Propagating Staghorn Ferns: Learn How To Start A Staghorn Fern Plant

Staghorn Fern Plant
staghorn propagation
(Image credit: luknaja)

A staghorn fern is a great plant to have around. It’s easy to care for, and it’s a fantastic conversation piece. The staghorn fern is an epiphyte, meaning it doesn’t root in the ground but instead absorbs its water and nutrients from the air and rain runoff. It also has two distinct types of leaves: basal fronds that grow flat and grip the plant to a surface or “mount,” and foliar fronds that collect rainwater and organic material. The two types of leaves together make for a distinctive look.
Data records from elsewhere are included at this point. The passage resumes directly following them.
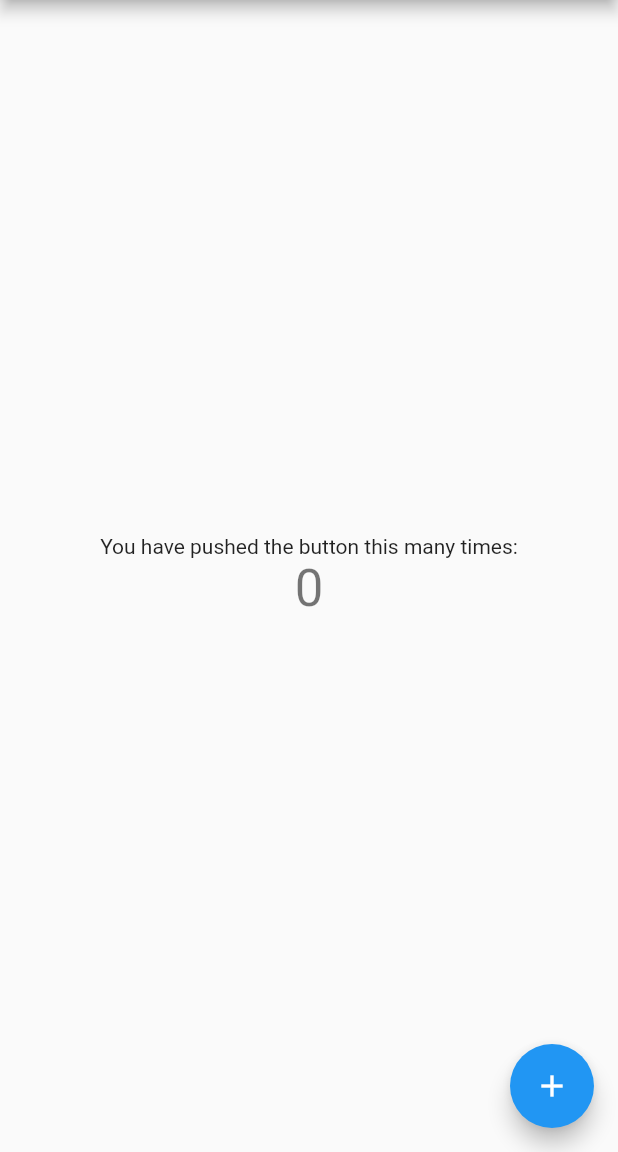
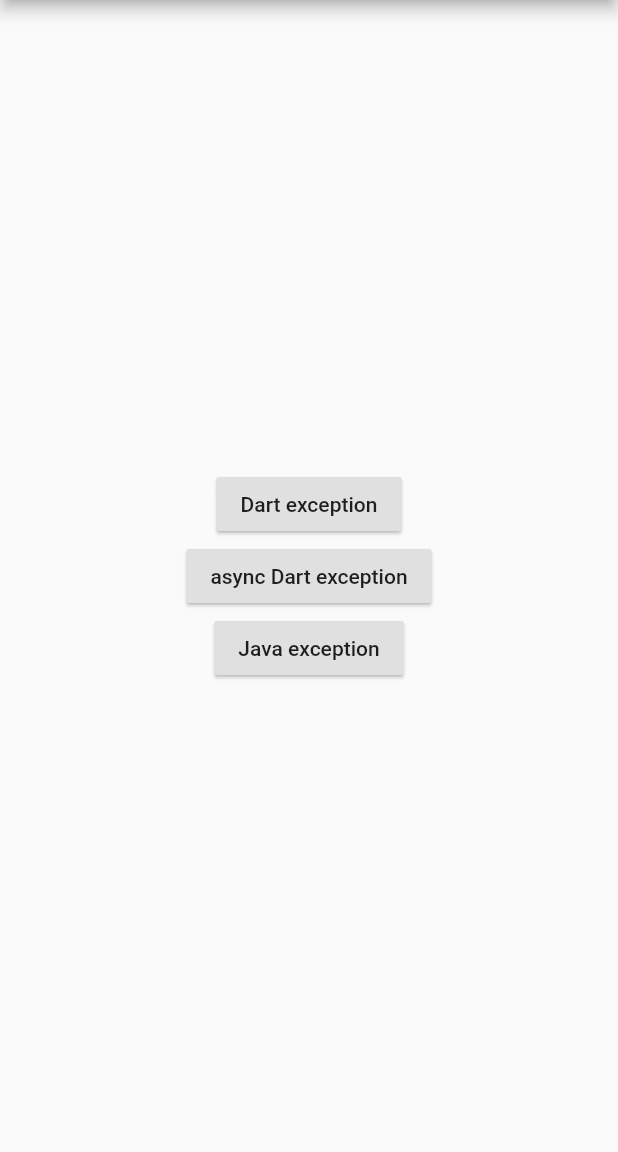
Before and after one commit to bakhtiararifinid/flutter_sentry, a Flutter app: the screen it shows after launch, on a phone screen of 412 x 824 dp, the part 84-1236 px from its top. Run offline on Flutter 3.47's test engine with Material 2 defaults, Android fonts, the phone set to English and light mode, and no system bars; our stand-ins replace sentry.

Commit message:
report error to sentry

```diff
--- a/lib/main.dart
+++ b/lib/main.dart
@@ -1,23 +1,84 @@
+import 'dart:async';
+
 import 'package:flutter/material.dart';
+import 'package:flutter/services.dart';
+import 'package:flutter_error_handling/config.dart';
+import 'package:sentry/sentry.dart';
 
-void main() => runApp(MyApp());
+final SentryClient _sentry = SentryClient(
+  dsn: sentryDsn,
+);
+
+bool get isInDebugMode {
+  // bool inDebugMode = false;
+  // assert(inDebugMode = true);
+  // return inDebugMode;
+
+  return false;
+}
+
+Future<Null> _reportError(dynamic error, dynamic stackTrace) async {
+  print('Caught error: $error');
+
+  if (isInDebugMode) {
+    print(stackTrace);
+    print('In dev mode. Not sending report to Sentry.io.');
+    return;
+  }
+
+  print('Reporting to Sentry.io...');
+
+  final SentryResponse response = await _sentry.captureException(
+    exception: error,
+    stackTrace: stackTrace,
+  );
+
+  if (response.isSuccessful) {
+    print('Success! Event ID: ${response.eventId}');
+  } else {
+    print('Failed to report to Sentry.io: ${response.error}');
+  }
+}
+
+void main() {
+  FlutterError.onError = (FlutterErrorDetails details) async {
+    if (isInDebugMode) {
+      // In development mode simply print to console.
+      FlutterError.dumpErrorToConsole(details);
+    } else {
+      // In production mode report to the application zone to report to
+      // Sentry.
+      Zone.current.handleUncaughtError(details.exception, details.stack);
+    }
+  };
+
+  // This creates a [Zone] that contains the Flutter application and stablishes
+  // an error handler that captures errors and reports them.
+  //
+  // Using a zone makes sure that as many errors as possible are captured,
+  // including those thrown from [Timer]s, microtasks, I/O, and those forwarded
+  // from the `FlutterError` handler.
+  //
+  // More about zones:
+  //
+  // - https://api.dartlang.org/stable/1.24.2/dart-async/Zone-class.html
+  // - https://www.dartlang.org/articles/libraries/zones
+  runZoned<Future<void>>(
+    () async {
+      runApp(MyApp());
+    },
+    onError: (error, stackTrace) async {
+      await _reportError(error, stackTrace);
+    },
+  );
+}
 
 class MyApp extends StatelessWidget {
-  // This widget is the root of your application.
   @override
   Widget build(BuildContext context) {
     return MaterialApp(
       title: 'Flutter Demo',
       theme: ThemeData(
-        // This is the theme of your application.
-        //
-        // Try running your application with "flutter run". You'll see the
-        // application has a blue toolbar. Then, without quitting the app, try
-        // changing the primarySwatch below to Colors.green and then invoke
-        // "hot reload" (press "r" in the console where you ran "flutter run",
-        // or simply save your changes to "hot reload" in a Flutter IDE).
-        // Notice that the counter didn't reset back to zero; the application
-        // is not restarted.
         primarySwatch: Colors.blue,
       ),
       home: MyHomePage(title: 'Flutter Demo Home Page'),
@@ -28,15 +89,6 @@ class MyApp extends StatelessWidget {
 class MyHomePage extends StatefulWidget {
   MyHomePage({Key key, this.title}) : super(key: key);
 
-  // This widget is the home page of your application. It is stateful, meaning
-  // that it has a State object (defined below) that contains fields that affect
-  // how it looks.
-
-  // This class is the configuration for the state. It holds the values (in this
-  // case the title) provided by the parent (in this case the App widget) and
-  // used by the build method of the State. Fields in a Widget subclass are
-  // always marked "final".
-
   final String title;
 
   @override
@@ -44,68 +96,47 @@ class MyHomePage extends StatefulWidget {
 }
 
 class _MyHomePageState extends State<MyHomePage> {
-  int _counter = 0;
-
-  void _incrementCounter() {
-    setState(() {
-      // This call to setState tells the Flutter framework that something has
-      // changed in this State, which causes it to rerun the build method below
-      // so that the display can reflect the updated values. If we changed
-      // _counter without calling setState(), then the build method would not be
-      // called again, and so nothing would appear to happen.
-      _counter++;
-    });
-  }
-
   @override
   Widget build(BuildContext context) {
-    // This method is rerun every time setState is called, for instance as done
-    // by the _incrementCounter method above.
-    //
-    // The Flutter framework has been optimized to make rerunning build methods
-    // fast, so that you can just rebuild anything that needs updating rather
-    // than having to individually change instances of widgets.
     return Scaffold(
       appBar: AppBar(
-        // Here we take the value from the MyHomePage object that was created by
-        // the App.build method, and use it to set our appbar title.
         title: Text(widget.title),
       ),
       body: Center(
-        // Center is a layout widget. It takes a single child and positions it
-        // in the middle of the parent.
         child: Column(
-          // Column is also layout widget. It takes a list of children and
-          // arranges them vertically. By default, it sizes itself to fit its
-          // children horizontally, and tries to be as tall as its parent.
-          //
-          // Invoke "debug painting" (press "p" in the console, choose the
-          // "Toggle Debug Paint" action from the Flutter Inspector in Android
-          // Studio, or the "Toggle Debug Paint" command in Visual Studio Code)
-          // to see the wireframe for each widget.
-          //
-          // Column has various properties to control how it sizes itself and
-          // how it positions its children. Here we use mainAxisAlignment to
-          // center the children vertically; the main axis here is the vertical
-          // axis because Columns are vertical (the cross axis would be
-          // horizontal).
           mainAxisAlignment: MainAxisAlignment.center,
           children: <Widget>[
-            Text(
-              'You have pushed the button this many times:',
+            RaisedButton(
+              child: Text('Dart exception'),
+              elevation: 1.0,
+              onPressed: () {
+                throw StateError('This is a Dart exception.');
+              },
             ),
-            Text(
-              '$_counter',
-              style: Theme.of(context).textTheme.display1,
+            RaisedButton(
+              child: Text('async Dart exception'),
+              elevation: 1.0,
+              onPressed: () async {
+                foo() async {
+                  throw StateError('This is an async Dart exception.');
+                }
+                bar() async {
+                  await foo();
+                }
+                await bar();
+              },
+            ),
+            RaisedButton(
+              child: Text('Java exception'),
+              elevation: 1.0,
+              onPressed: () async {
+                final channel = const MethodChannel('crashy-custom-channel');
+                await channel.invokeMethod('blah');
+              },
             ),
           ],
         ),
       ),
-      floatingActionButton: FloatingActionButton(
-        onPressed: _incrementCounter,
-        tooltip: 'Increment',
-        child: Icon(Icons.add),
-      ), // This trailing comma makes auto-formatting nicer for build methods.
     );
   }
 }
```
Also changed, not shown: 1 other file.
What if you want to spread your staghorn ferns around? Keep reading to learn more about staghorn fern propagation.

How to Start a Staghorn Fern Plant from Spores

There are a few ways to go about staghorn fern propagation. In nature, the plant often reproduces from spores. Growing staghorn ferns from spores in the garden is possible, though many gardeners choose against it because it’s so time intensive. In the summer, look on the underside of the foliar fronds to find the spores. As the summer wears on, the spores should darken. When this happens, remove a frond or two and put them in a paper bag. When the fronds dry out, brush the spores off. Moisten a small container of peat moss and press the spores into the surface, making sure not to bury them. Cover the container with plastic and place it in a sunny window. Water it from the bottom to keep it moist. It may take three to six months for the spores to germinate. Within a year, you should have a small plant that can be transplanted to a mount.

Staghorn Fern Division

A much less intensive method for propagating staghorn ferns is staghorn fern division. This can be done by cutting a full plant in half with a serrated knife – as long as there are plenty of fronds and roots on both halves, they should be fine. A less invasive form of staghorn fern division is the relocation of “pups.” Pups are little offshoots of the main plant that can be removed relatively easily and attached to a new mount. The method is basically the same to start a pup, division, or spore transplant on a new mount. Pick out a tree or piece of wood for your plant to grow on. This will be your mount. Soak a clump of sphagnum moss and set it on the mount, then set the fern on top of the moss so the basal fronds are touching the mount. Tie the fern in place with non-copper wire, and in time the fronds will grow over the wire and hold the fern in place.

Liz Baessler
Senior Editor

The only child of a horticulturist and an English teacher, Liz Baessler was destined to become a gardening editor. She has been with Gardening Know how since 2015, and a Senior Editor since 2020. She holds a BA in English from Brandeis University and an MA in English from the University of Geneva, Switzerland. After years of gardening in containers and community garden plots, she finally has a backyard of her own, which she is systematically filling with vegetables and flowers.